Web page edit records
********************

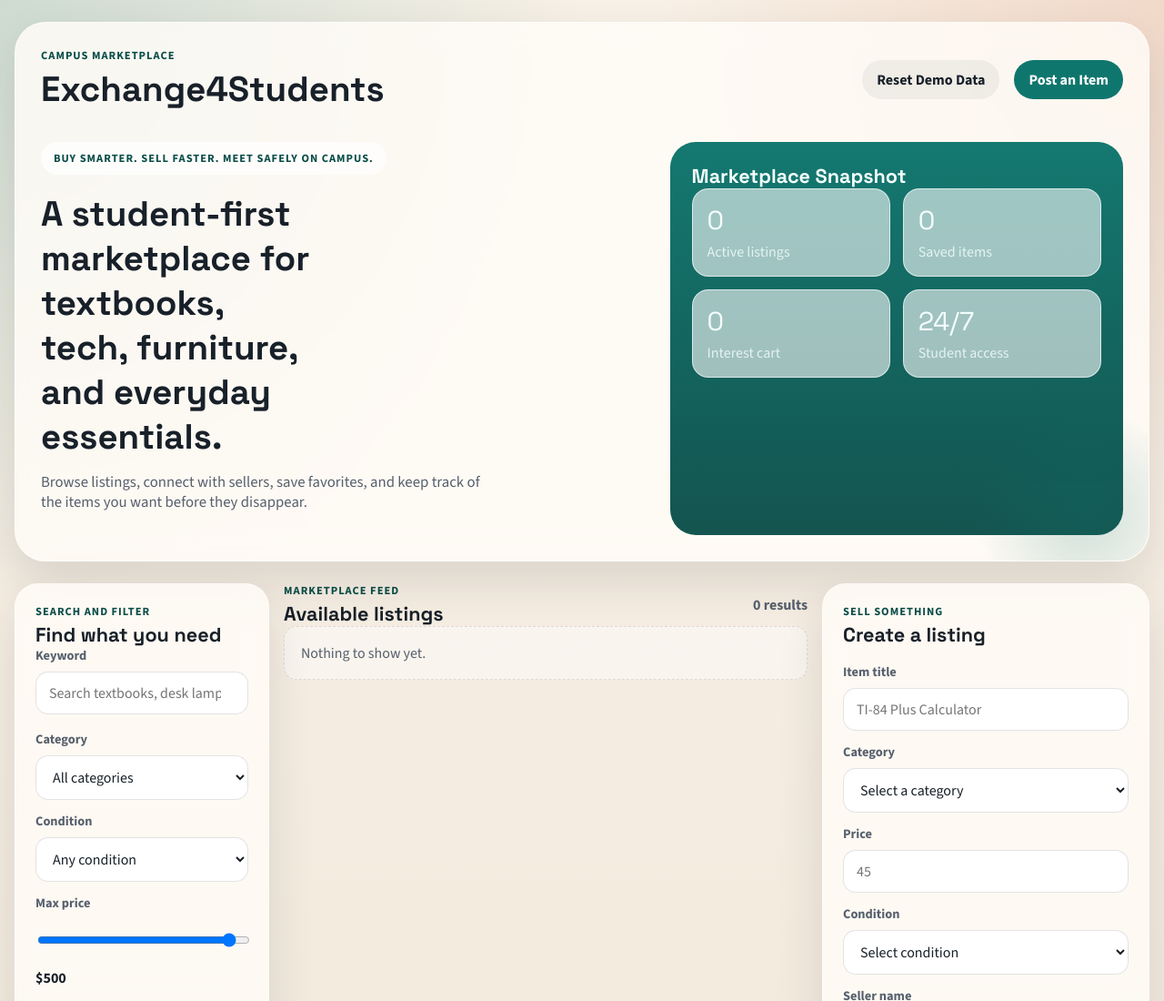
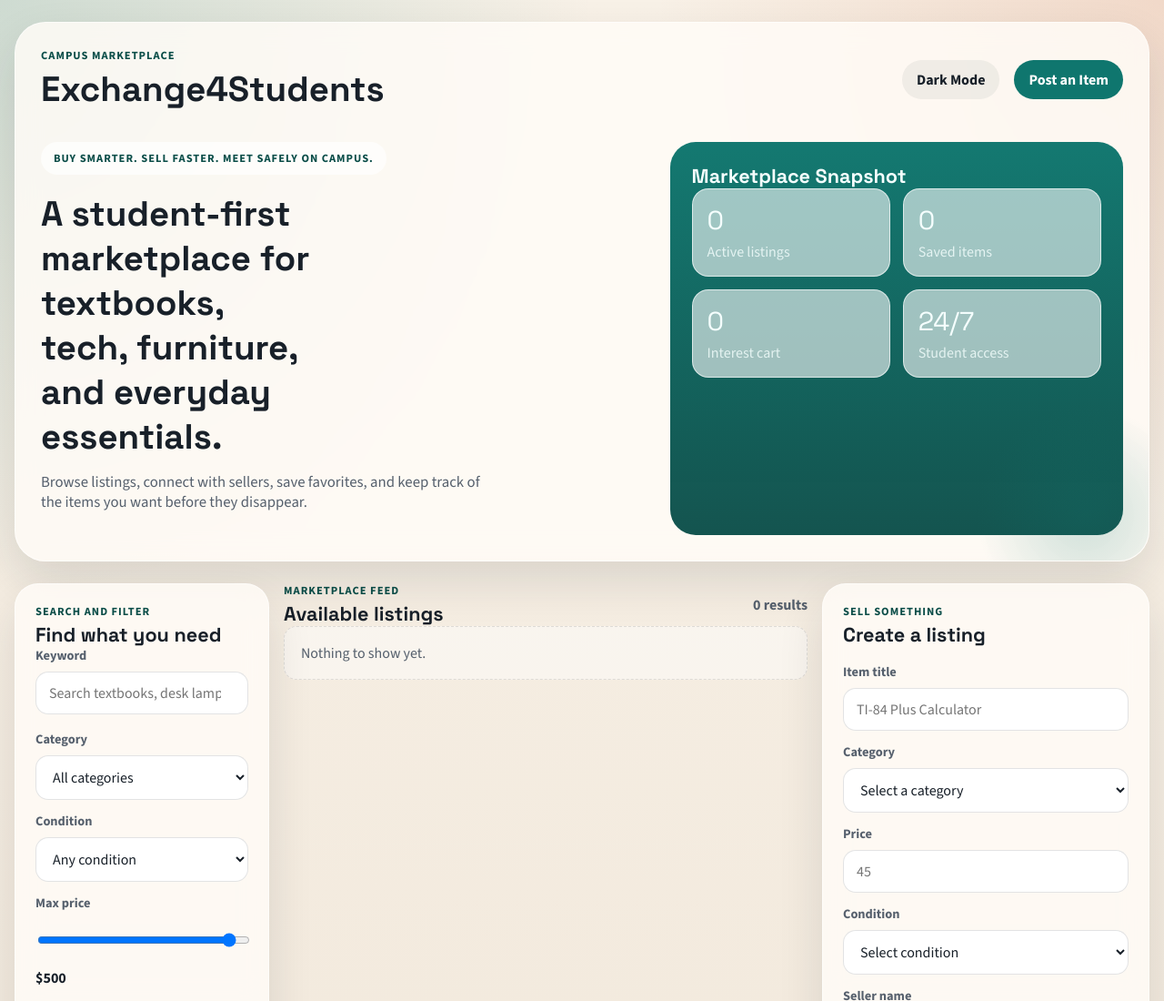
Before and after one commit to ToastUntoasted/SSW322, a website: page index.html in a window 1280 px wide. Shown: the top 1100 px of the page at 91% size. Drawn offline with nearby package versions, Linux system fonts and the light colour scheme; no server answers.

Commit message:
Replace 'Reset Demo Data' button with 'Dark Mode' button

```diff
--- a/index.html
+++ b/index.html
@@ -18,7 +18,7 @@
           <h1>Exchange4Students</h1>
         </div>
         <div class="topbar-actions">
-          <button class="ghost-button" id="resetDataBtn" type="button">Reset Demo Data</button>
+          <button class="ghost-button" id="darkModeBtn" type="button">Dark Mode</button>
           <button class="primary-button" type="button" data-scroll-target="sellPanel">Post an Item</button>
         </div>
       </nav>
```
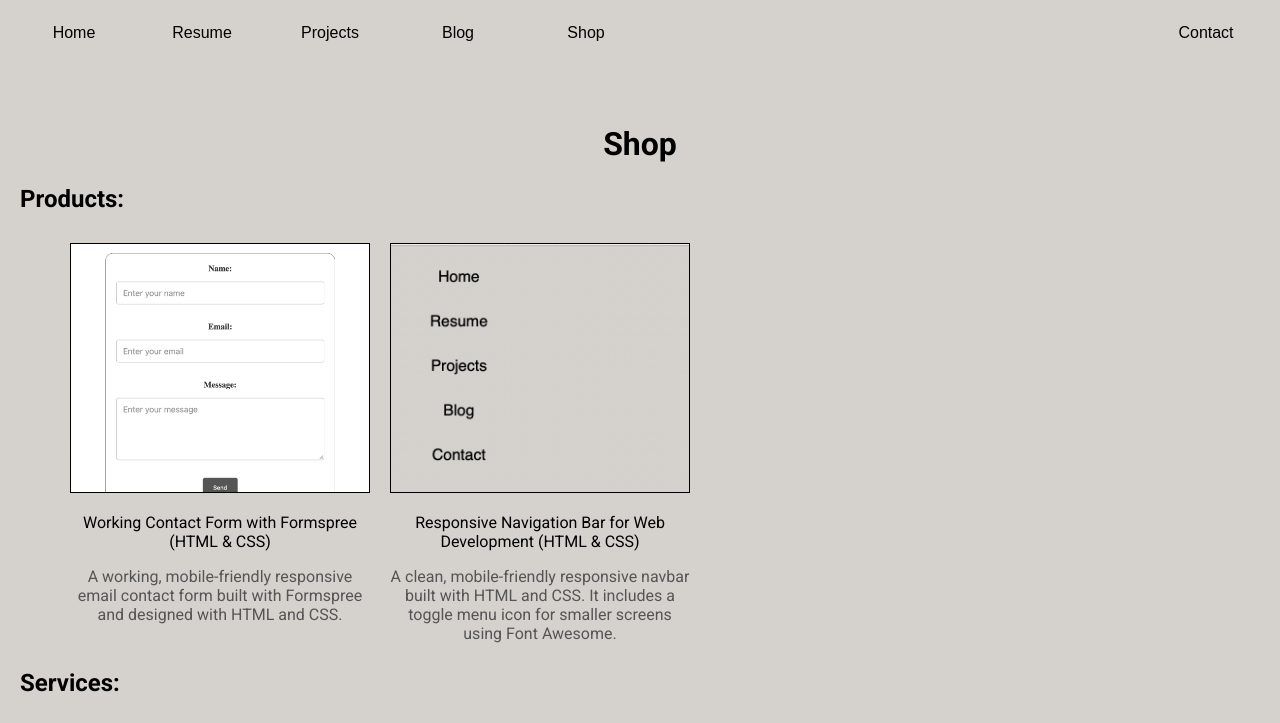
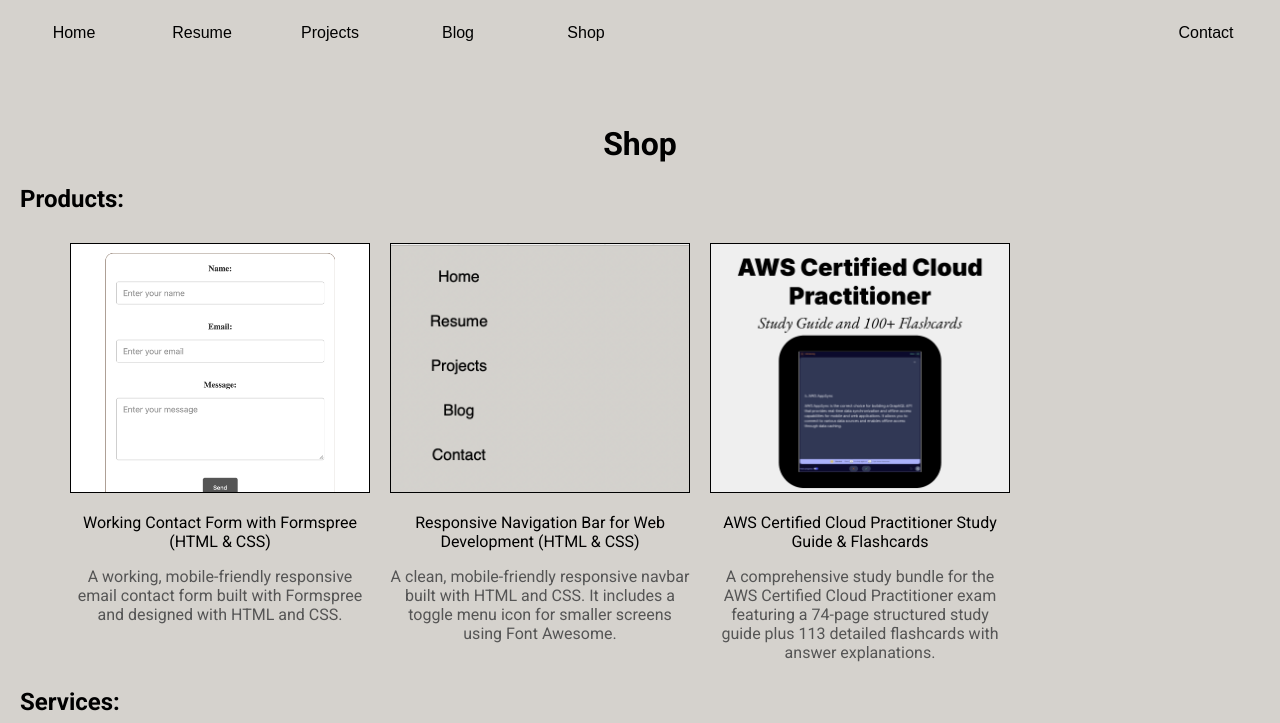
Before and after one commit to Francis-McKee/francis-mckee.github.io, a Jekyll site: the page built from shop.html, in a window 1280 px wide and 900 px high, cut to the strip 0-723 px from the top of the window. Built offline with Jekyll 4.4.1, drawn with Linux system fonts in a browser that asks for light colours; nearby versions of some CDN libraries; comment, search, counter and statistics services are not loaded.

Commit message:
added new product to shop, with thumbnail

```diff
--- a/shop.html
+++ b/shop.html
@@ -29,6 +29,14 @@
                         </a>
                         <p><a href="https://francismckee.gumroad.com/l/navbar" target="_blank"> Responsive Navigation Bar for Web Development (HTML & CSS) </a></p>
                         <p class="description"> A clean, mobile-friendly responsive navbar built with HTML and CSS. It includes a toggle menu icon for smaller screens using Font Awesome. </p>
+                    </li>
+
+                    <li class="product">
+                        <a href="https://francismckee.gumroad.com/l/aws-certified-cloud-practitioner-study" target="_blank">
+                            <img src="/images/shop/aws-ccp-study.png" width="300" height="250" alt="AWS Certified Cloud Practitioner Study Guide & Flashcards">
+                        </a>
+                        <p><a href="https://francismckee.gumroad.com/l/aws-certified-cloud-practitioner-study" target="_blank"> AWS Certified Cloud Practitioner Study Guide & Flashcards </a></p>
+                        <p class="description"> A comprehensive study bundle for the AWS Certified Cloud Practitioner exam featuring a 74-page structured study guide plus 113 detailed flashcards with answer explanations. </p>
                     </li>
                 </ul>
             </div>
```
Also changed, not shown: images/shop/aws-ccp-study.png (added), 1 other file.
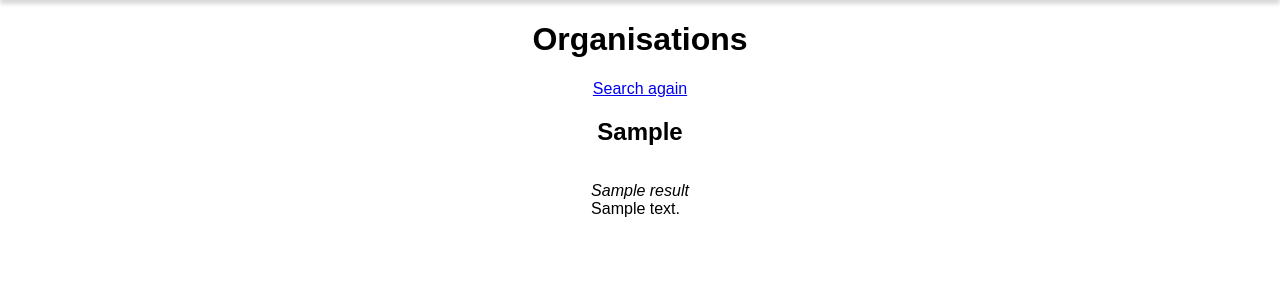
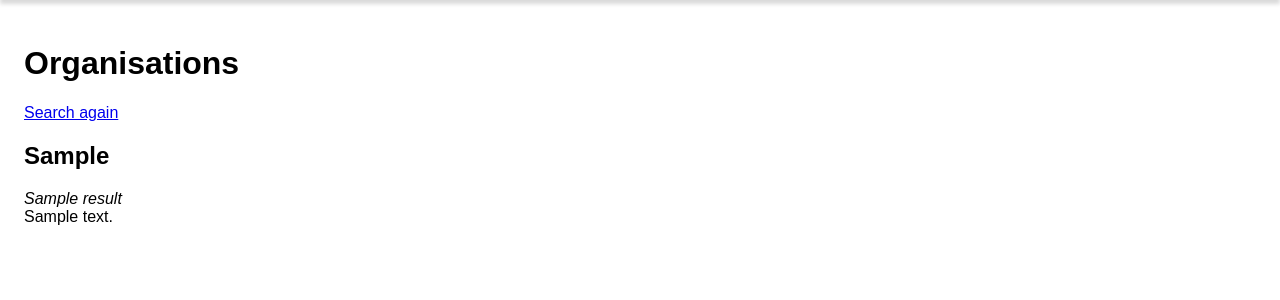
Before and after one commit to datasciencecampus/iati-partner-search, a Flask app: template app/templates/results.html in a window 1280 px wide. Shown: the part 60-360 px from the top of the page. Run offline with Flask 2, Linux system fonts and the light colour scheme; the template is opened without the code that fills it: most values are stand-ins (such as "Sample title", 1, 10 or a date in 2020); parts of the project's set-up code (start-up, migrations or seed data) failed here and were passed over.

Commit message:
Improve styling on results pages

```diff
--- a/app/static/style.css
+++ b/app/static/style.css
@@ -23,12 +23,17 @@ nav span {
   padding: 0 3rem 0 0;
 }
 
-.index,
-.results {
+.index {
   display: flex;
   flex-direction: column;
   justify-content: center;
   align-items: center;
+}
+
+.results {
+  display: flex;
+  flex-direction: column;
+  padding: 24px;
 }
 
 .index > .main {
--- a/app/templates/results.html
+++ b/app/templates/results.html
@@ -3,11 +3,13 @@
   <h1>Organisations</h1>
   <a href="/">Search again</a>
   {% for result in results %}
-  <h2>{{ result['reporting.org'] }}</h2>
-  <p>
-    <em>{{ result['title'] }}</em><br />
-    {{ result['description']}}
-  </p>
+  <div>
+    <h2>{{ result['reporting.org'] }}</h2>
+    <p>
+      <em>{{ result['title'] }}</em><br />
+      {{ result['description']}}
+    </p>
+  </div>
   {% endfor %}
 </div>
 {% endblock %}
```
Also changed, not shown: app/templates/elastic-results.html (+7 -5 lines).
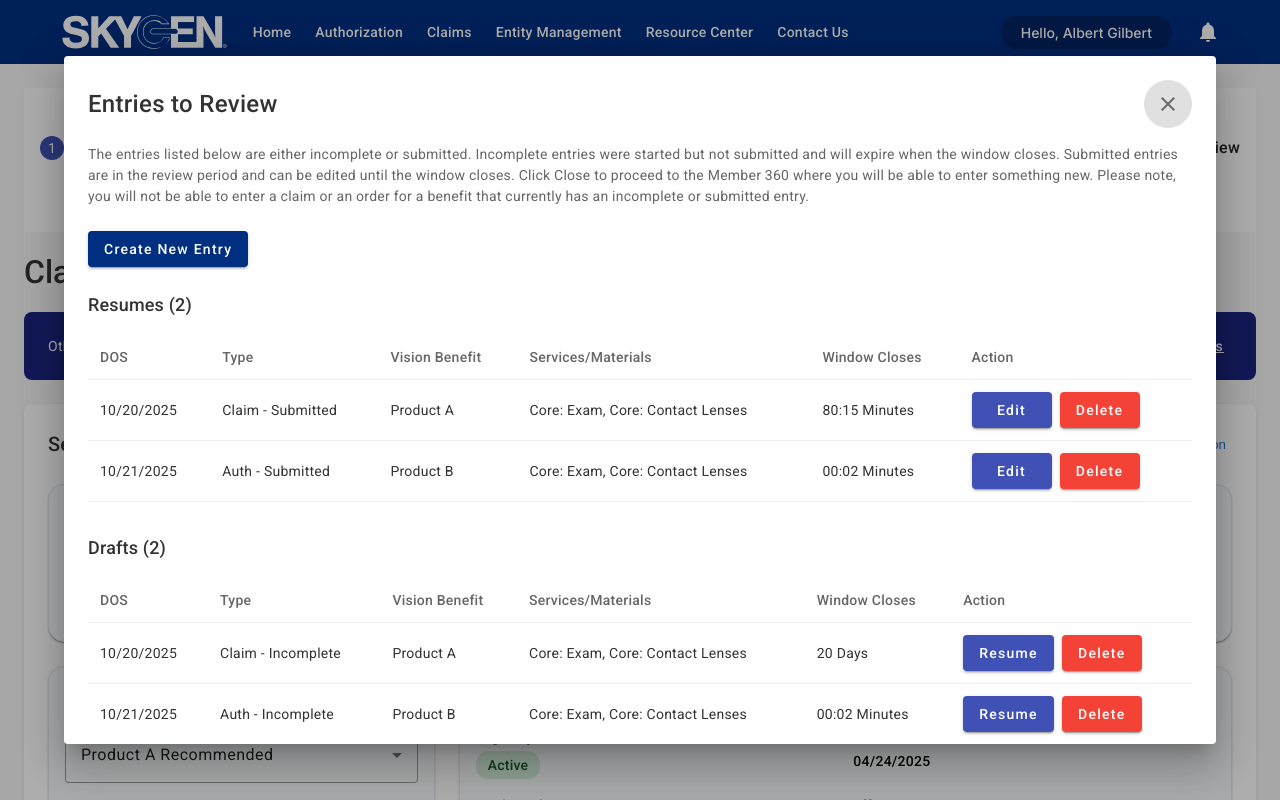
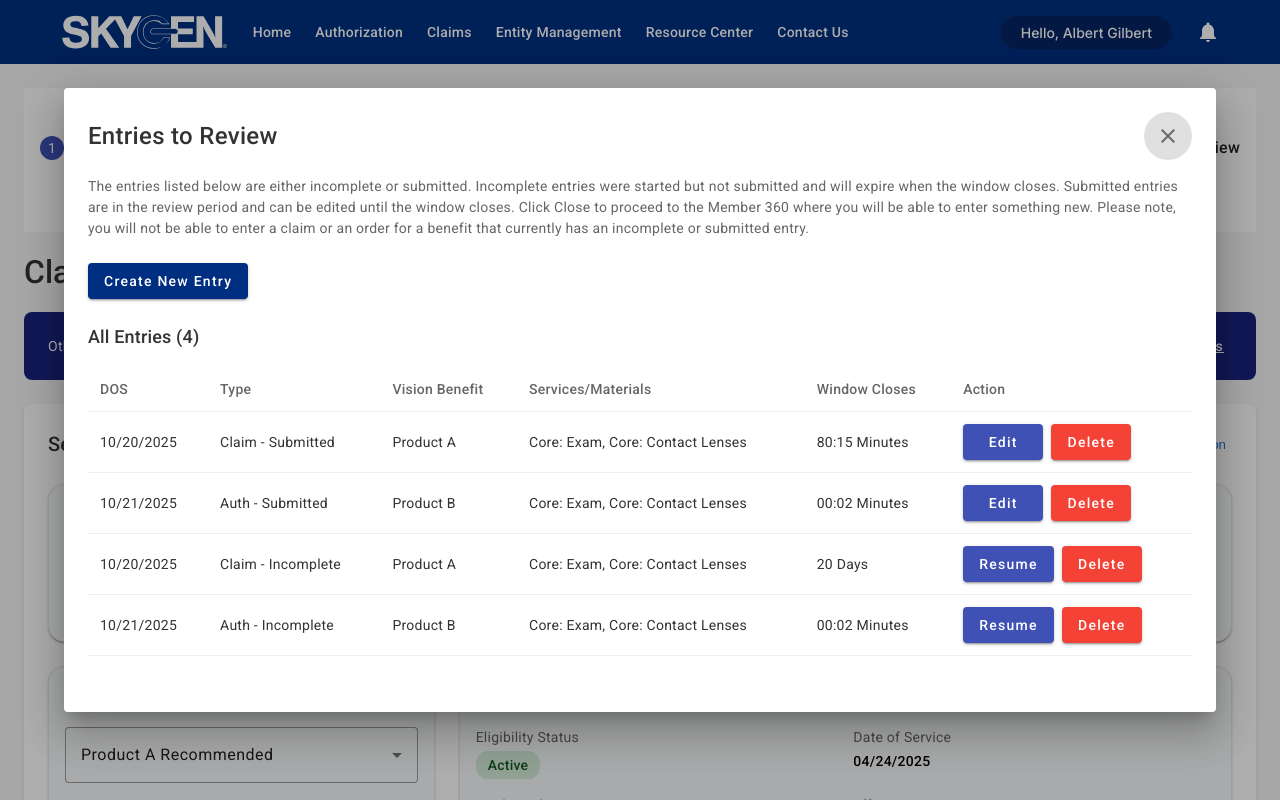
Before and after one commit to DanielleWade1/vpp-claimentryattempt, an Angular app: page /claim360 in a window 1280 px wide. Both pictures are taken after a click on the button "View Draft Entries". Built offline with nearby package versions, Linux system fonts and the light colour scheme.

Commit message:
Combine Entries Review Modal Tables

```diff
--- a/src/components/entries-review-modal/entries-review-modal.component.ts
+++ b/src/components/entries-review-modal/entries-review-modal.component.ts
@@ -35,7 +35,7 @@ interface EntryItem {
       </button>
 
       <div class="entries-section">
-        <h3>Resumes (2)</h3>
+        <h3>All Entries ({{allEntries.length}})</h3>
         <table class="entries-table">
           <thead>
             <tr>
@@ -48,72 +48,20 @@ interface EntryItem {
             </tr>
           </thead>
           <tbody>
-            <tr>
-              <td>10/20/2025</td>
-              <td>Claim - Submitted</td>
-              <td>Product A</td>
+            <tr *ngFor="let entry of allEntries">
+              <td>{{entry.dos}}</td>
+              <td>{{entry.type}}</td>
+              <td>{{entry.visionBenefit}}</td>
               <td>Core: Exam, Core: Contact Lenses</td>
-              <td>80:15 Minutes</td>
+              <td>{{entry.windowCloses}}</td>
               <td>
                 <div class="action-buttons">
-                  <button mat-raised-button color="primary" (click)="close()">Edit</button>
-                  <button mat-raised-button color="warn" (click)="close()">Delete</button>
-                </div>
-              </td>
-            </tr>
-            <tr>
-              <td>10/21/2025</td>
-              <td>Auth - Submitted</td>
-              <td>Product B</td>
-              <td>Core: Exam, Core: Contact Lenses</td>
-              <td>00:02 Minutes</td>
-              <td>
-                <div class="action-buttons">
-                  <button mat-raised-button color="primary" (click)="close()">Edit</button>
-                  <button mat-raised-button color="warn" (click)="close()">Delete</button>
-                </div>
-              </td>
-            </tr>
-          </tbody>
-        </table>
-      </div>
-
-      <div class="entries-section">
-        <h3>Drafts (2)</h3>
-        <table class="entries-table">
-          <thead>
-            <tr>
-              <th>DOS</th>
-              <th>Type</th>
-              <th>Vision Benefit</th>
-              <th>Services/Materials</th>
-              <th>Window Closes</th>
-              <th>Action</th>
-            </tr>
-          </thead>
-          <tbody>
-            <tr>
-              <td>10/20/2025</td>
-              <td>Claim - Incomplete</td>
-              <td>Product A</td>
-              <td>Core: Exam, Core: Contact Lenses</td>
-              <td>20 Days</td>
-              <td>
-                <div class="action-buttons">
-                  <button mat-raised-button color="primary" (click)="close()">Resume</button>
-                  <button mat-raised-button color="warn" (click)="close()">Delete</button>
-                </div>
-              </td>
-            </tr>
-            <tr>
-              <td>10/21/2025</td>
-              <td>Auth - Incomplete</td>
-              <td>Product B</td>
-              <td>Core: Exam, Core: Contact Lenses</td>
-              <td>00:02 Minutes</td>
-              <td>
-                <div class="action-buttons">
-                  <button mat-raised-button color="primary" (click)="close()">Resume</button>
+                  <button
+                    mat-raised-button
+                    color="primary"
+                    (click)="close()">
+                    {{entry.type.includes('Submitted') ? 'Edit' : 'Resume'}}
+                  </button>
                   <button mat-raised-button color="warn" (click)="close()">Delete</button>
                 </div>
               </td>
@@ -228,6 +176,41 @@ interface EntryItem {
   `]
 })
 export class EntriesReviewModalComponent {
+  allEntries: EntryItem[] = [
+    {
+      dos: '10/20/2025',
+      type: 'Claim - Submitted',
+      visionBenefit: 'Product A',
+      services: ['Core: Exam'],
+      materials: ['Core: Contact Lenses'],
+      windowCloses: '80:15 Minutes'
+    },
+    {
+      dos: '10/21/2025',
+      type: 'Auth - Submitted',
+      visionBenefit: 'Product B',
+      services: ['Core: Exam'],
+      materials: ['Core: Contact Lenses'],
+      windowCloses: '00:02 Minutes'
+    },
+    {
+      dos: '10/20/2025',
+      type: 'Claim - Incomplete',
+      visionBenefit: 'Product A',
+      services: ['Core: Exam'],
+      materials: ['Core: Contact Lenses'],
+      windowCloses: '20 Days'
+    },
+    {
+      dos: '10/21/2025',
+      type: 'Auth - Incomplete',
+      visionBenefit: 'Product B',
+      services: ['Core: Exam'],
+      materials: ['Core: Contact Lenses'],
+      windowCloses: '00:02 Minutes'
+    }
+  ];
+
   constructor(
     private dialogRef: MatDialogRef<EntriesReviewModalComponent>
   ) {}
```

********************

**WHAT THIS TASK INVOLVES:**
From the data above, copy each line that holds "https".

**OUTPUT FOR THIS EXERCISE:**
                         <p><a href="https://francismckee.gumroad.com/l/navbar" target="_blank"> Responsive Navigation Bar for Web Development (HTML & CSS) </a></p>
+                        <a href="https://francismckee.gumroad.com/l/aws-certified-cloud-practitioner-study" target="_blank">
+                        <p><a href="https://francismckee.gumroad.com/l/aws-certified-cloud-practitioner-study" target="_blank"> AWS Certified Cloud Practitioner Study Guide & Flashcards </a></p>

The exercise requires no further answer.